*** Opening of MATERIAL FOR THIS EXERCISE ***

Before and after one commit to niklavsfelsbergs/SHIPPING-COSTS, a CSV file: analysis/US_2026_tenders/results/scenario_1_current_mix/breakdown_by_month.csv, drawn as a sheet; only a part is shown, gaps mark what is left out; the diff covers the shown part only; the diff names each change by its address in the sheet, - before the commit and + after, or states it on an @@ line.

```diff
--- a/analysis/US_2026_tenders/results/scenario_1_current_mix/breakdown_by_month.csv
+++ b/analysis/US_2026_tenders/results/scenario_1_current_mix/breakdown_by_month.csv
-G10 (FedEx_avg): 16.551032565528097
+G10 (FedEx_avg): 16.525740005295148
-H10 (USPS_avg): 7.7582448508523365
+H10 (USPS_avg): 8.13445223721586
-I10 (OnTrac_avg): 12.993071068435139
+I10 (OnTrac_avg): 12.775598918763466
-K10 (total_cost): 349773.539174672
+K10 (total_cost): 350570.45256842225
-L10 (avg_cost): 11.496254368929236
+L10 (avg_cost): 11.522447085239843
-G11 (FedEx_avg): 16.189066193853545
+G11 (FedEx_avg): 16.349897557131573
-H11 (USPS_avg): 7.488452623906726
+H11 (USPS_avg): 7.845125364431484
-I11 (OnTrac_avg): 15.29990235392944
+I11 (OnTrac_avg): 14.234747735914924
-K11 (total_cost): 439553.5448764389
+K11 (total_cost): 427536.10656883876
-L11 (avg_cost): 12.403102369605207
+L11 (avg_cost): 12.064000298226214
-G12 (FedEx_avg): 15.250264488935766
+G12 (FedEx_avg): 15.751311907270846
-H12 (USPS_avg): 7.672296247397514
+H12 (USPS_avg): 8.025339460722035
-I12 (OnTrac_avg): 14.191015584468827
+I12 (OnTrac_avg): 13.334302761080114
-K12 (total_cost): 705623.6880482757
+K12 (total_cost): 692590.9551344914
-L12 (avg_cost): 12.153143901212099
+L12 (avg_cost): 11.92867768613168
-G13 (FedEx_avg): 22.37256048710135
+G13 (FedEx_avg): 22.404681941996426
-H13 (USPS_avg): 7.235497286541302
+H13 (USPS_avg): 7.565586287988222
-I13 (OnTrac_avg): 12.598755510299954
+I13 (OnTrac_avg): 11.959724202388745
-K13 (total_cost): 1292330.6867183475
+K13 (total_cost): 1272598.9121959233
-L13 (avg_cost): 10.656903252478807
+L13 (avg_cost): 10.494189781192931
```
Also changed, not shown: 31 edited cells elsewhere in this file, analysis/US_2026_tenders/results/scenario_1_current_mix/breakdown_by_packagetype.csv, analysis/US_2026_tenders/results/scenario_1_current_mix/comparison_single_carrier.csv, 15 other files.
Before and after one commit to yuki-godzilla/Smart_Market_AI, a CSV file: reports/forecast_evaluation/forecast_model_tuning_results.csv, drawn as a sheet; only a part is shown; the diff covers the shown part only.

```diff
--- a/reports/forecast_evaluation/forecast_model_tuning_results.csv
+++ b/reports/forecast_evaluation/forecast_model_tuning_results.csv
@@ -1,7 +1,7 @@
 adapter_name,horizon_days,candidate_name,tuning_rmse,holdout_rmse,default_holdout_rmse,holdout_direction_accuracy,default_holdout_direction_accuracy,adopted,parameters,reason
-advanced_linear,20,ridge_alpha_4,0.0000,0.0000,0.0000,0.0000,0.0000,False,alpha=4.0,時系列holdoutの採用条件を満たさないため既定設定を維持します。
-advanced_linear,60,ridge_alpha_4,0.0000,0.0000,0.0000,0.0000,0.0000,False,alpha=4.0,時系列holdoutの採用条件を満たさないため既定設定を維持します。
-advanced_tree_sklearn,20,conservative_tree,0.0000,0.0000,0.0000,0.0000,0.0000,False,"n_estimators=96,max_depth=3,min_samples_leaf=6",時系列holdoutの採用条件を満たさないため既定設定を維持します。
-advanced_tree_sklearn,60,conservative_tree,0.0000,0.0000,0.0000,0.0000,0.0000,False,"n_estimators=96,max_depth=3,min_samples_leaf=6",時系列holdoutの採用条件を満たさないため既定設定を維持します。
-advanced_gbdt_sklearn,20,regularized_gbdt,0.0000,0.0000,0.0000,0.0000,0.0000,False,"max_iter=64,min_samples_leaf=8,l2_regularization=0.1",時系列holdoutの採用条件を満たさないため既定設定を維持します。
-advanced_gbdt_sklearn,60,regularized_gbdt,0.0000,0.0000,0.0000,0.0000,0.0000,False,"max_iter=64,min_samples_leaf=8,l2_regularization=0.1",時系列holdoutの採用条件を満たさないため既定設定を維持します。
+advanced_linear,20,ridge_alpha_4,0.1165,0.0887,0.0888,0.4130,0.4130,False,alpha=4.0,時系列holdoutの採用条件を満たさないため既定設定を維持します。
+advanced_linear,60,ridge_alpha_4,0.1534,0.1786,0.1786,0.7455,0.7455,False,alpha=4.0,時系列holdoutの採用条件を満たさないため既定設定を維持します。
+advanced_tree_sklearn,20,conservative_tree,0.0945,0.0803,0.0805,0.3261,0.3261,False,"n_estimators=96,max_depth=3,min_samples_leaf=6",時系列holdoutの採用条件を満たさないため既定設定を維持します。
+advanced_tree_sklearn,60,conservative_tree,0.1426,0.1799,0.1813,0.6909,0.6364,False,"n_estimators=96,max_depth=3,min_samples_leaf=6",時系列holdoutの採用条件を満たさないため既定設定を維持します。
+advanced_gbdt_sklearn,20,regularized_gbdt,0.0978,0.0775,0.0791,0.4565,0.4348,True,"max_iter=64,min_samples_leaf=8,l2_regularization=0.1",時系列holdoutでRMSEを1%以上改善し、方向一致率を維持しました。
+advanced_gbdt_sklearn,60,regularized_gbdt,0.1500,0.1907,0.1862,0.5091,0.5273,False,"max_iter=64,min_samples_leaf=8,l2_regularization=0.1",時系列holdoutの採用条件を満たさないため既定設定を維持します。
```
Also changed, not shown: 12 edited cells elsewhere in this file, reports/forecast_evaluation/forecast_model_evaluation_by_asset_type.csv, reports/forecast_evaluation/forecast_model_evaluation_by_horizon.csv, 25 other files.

*** Close of MATERIAL FOR THIS EXERCISE ***

YOUR GOAL> Every entry above should be written out again, precisely.

OUTPUT FOR THIS TASK>
Before and after one commit to niklavsfelsbergs/SHIPPING-COSTS, a CSV file: analysis/US_2026_tenders/results/scenario_1_current_mix/breakdown_by_month.csv, drawn as a sheet; only a part is shown, gaps mark what is left out; the diff covers the shown part only; the diff names each change by its address in the sheet, - before the commit and + after, or states it on an @@ line.

```diff
--- a/analysis/US_2026_tenders/results/scenario_1_current_mix/breakdown_by_month.csv
+++ b/analysis/US_2026_tenders/results/scenario_1_current_mix/breakdown_by_month.csv
-G10 (FedEx_avg): 16.551032565528097
+G10 (FedEx_avg): 16.525740005295148
-H10 (USPS_avg): 7.7582448508523365
+H10 (USPS_avg): 8.13445223721586
-I10 (OnTrac_avg): 12.993071068435139
+I10 (OnTrac_avg): 12.775598918763466
-K10 (total_cost): 349773.539174672
+K10 (total_cost): 350570.45256842225
-L10 (avg_cost): 11.496254368929236
+L10 (avg_cost): 11.522447085239843
-G11 (FedEx_avg): 16.189066193853545
+G11 (FedEx_avg): 16.349897557131573
-H11 (USPS_avg): 7.488452623906726
+H11 (USPS_avg): 7.845125364431484
-I11 (OnTrac_avg): 15.29990235392944
+I11 (OnTrac_avg): 14.234747735914924
-K11 (total_cost): 439553.5448764389
+K11 (total_cost): 427536.10656883876
-L11 (avg_cost): 12.403102369605207
+L11 (avg_cost): 12.064000298226214
-G12 (FedEx_avg): 15.250264488935766
+G12 (FedEx_avg): 15.751311907270846
-H12 (USPS_avg): 7.672296247397514
+H12 (USPS_avg): 8.025339460722035
-I12 (OnTrac_avg): 14.191015584468827
+I12 (OnTrac_avg): 13.334302761080114
-K12 (total_cost): 705623.6880482757
+K12 (total_cost): 692590.9551344914
-L12 (avg_cost): 12.153143901212099
+L12 (avg_cost): 11.92867768613168
-G13 (FedEx_avg): 22.37256048710135
+G13 (FedEx_avg): 22.404681941996426
-H13 (USPS_avg): 7.235497286541302
+H13 (USPS_avg): 7.565586287988222
-I13 (OnTrac_avg): 12.598755510299954
+I13 (OnTrac_avg): 11.959724202388745
-K13 (total_cost): 1292330.6867183475
+K13 (total_cost): 1272598.9121959233
-L13 (avg_cost): 10.656903252478807
+L13 (avg_cost): 10.494189781192931
```
Also changed, not shown: 31 edited cells elsewhere in this file, analysis/US_2026_tenders/results/scenario_1_current_mix/breakdown_by_packagetype.csv, analysis/US_2026_tenders/results/scenario_1_current_mix/comparison_single_carrier.csv, 15 other files.
Before and after one commit to yuki-godzilla/Smart_Market_AI, a CSV file: reports/forecast_evaluation/forecast_model_tuning_results.csv, drawn as a sheet; only a part is shown; the diff covers the shown part only.

```diff
--- a/reports/forecast_evaluation/forecast_model_tuning_results.csv
+++ b/reports/forecast_evaluation/forecast_model_tuning_results.csv
@@ -1,7 +1,7 @@
 adapter_name,horizon_days,candidate_name,tuning_rmse,holdout_rmse,default_holdout_rmse,holdout_direction_accuracy,default_holdout_direction_accuracy,adopted,parameters,reason
-advanced_linear,20,ridge_alpha_4,0.0000,0.0000,0.0000,0.0000,0.0000,False,alpha=4.0,時系列holdoutの採用条件を満たさないため既定設定を維持します。
-advanced_linear,60,ridge_alpha_4,0.0000,0.0000,0.0000,0.0000,0.0000,False,alpha=4.0,時系列holdoutの採用条件を満たさないため既定設定を維持します。
-advanced_tree_sklearn,20,conservative_tree,0.0000,0.0000,0.0000,0.0000,0.0000,False,"n_estimators=96,max_depth=3,min_samples_leaf=6",時系列holdoutの採用条件を満たさないため既定設定を維持します。
-advanced_tree_sklearn,60,conservative_tree,0.0000,0.0000,0.0000,0.0000,0.0000,False,"n_estimators=96,max_depth=3,min_samples_leaf=6",時系列holdoutの採用条件を満たさないため既定設定を維持します。
-advanced_gbdt_sklearn,20,regularized_gbdt,0.0000,0.0000,0.0000,0.0000,0.0000,False,"max_iter=64,min_samples_leaf=8,l2_regularization=0.1",時系列holdoutの採用条件を満たさないため既定設定を維持します。
-advanced_gbdt_sklearn,60,regularized_gbdt,0.0000,0.0000,0.0000,0.0000,0.0000,False,"max_iter=64,min_samples_leaf=8,l2_regularization=0.1",時系列holdoutの採用条件を満たさないため既定設定を維持します。
+advanced_linear,20,ridge_alpha_4,0.1165,0.0887,0.0888,0.4130,0.4130,False,alpha=4.0,時系列holdoutの採用条件を満たさないため既定設定を維持します。
+advanced_linear,60,ridge_alpha_4,0.1534,0.1786,0.1786,0.7455,0.7455,False,alpha=4.0,時系列holdoutの採用条件を満たさないため既定設定を維持します。
+advanced_tree_sklearn,20,conservative_tree,0.0945,0.0803,0.0805,0.3261,0.3261,False,"n_estimators=96,max_depth=3,min_samples_leaf=6",時系列holdoutの採用条件を満たさないため既定設定を維持します。
+advanced_tree_sklearn,60,conservative_tree,0.1426,0.1799,0.1813,0.6909,0.6364,False,"n_estimators=96,max_depth=3,min_samples_leaf=6",時系列holdoutの採用条件を満たさないため既定設定を維持します。
+advanced_gbdt_sklearn,20,regularized_gbdt,0.0978,0.0775,0.0791,0.4565,0.4348,True,"max_iter=64,min_samples_leaf=8,l2_regularization=0.1",時系列holdoutでRMSEを1%以上改善し、方向一致率を維持しました。
+advanced_gbdt_sklearn,60,regularized_gbdt,0.1500,0.1907,0.1862,0.5091,0.5273,False,"max_iter=64,min_samples_leaf=8,l2_regularization=0.1",時系列holdoutの採用条件を満たさないため既定設定を維持します。
```
Also changed, not shown: 12 edited cells elsewhere in this file, reports/forecast_evaluation/forecast_model_evaluation_by_asset_type.csv, reports/forecast_evaluation/forecast_model_evaluation_by_horizon.csv, 25 other files.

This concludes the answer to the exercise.